"Many Christians...actually hoped and prayed for the continuance of the Roman empire. This affirmative attitude grew out of certain historical and eschatological ideas which went back to both pagan and Jewish traditions. In the Hellenistic era there had developed in the East a theory which saw history take its course in a sequence of great, or, rather, universal monarchies. Four of these empires were to follow one another, and the series was to conclude with a fifth monarchy which, it was believed, would last to the end of the world. This idea of the four or five monarchies was adopted by some of the Roman and Greek historians, and it appeared likewise in Jewish literature. For the great image seen in a dream by Nebuchadnezzar and the four beasts seen by Daniel himself were explained by the pre-Christian tradition in terms of an interpretation of world history: these visions were believed to signify symbolically that history takes its course through the succession of four universal monarchies; the disintegration of the last of the four empires was assumed to usher in the end of the world.
In the latter part of the second century and in the first part of the third century Christian theologians like Irenaeus of Lyons, Tertulllian and Hippolytus adopted these pagan and Jewish traditions and expressed their opinion that the Roman empire 'which now rules' should be considered to be the fourth monarchy. All these Christian authors shared the belief that the fall of the last empire would be a most ominous event. Thus, Tertullian said in his treatise On The Resurrection of the Flesh (ch. 24) in which he interpreted a passage in St. Paul's 2nd Thessalonians (2:7) that the Antichrist will appear after the Roman state has been scattered into ten kingdoms. On the basis of this eschatological belief Tertullian declared very emphatically in his Apology (ch. 32.1): "There is another and greater necessity for our praying in behalf of the emperors and the whole status of the empire and Roman affairs. For we know that only the continued existence of the Roman Empire retards the mighty power which threatens the whole earth, and postpones the very end of this world with its menace of horrible afflictions." In the early fourth century Lactantius stated even more explicitly in his Divine Institutions (7.25, 6-8): "The fall and the ruin of the world will shortly take place, although it seems that nothing of that kind is to be feared so long as the city of Rome stands intact. But when the capital of the world has fallen . . . who can doubt that the end will have arrived for the affairs of men and the whole world? It is that city which still sustains all things. And the God of heaven is to be entreated by us and implored--if indeed His laws and decrees can be delayed--lest sooner than we think that detestable tyrant should come who will undertake so great a deed and tear out that eye by the destruction of which the world itself is about to fall."

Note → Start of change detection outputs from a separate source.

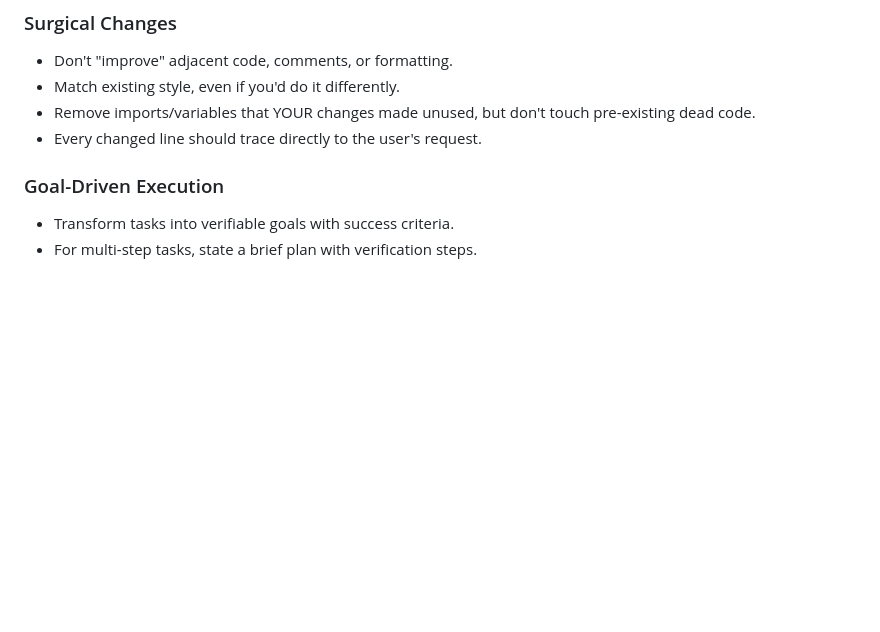
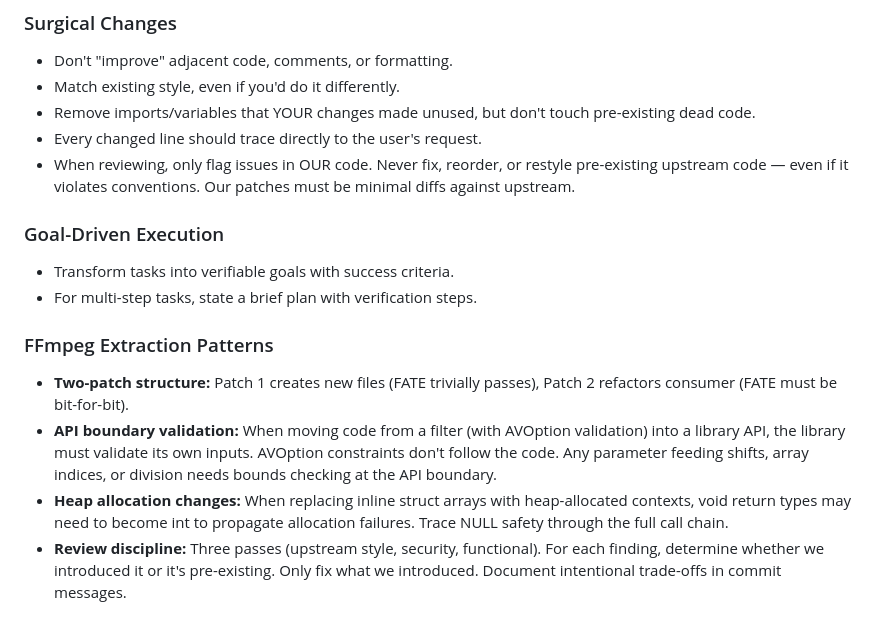
Before and after one commit to slartibardfast/pgs-release, a Markdown page: CLAUDE.md, the part around the change. GitHub-like rendering; blank space fills up the shorter version.

```diff
--- a/CLAUDE.md
+++ b/CLAUDE.md
@@ -101,7 +101,14 @@ Threads coordinate via blocking queues, semaphores, and AtomicBoolean for cancel
 - Match existing style, even if you'd do it differently.
 - Remove imports/variables that YOUR changes made unused, but don't touch pre-existing dead code.
 - Every changed line should trace directly to the user's request.
+- When reviewing, only flag issues in OUR code. Never fix, reorder, or restyle pre-existing upstream code — even if it violates conventions. Our patches must be minimal diffs against upstream.
 
 ### Goal-Driven Execution
 - Transform tasks into verifiable goals with success criteria.
 - For multi-step tasks, state a brief plan with verification steps.
+
+### FFmpeg Extraction Patterns
+- **Two-patch structure:** Patch 1 creates new files (FATE trivially passes), Patch 2 refactors consumer (FATE must be bit-for-bit).
+- **API boundary validation:** When moving code from a filter (with AVOption validation) into a library API, the library must validate its own inputs. AVOption constraints don't follow the code. Any parameter feeding shifts, array indices, or division needs bounds checking at the API boundary.
+- **Heap allocation changes:** When replacing inline struct arrays with heap-allocated contexts, void return types may need to become int to propagate allocation failures. Trace NULL safety through the full call chain.
+- **Review discipline:** Three passes (upstream style, security, functional). For each finding, determine whether we introduced it or it's pre-existing. Only fix what we introduced. Document intentional trade-offs in commit messages.
```
Also changed, not shown: PLAN.md (+23 -20 lines).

To be entirely fair, though, I should say that Mommsen gets Augustine pretty atrociously wrong at points later on in this article, so it is possible that he has misrepresented Tertullian, Lactantius, et. al., though those quotes speak for themselves to a degree.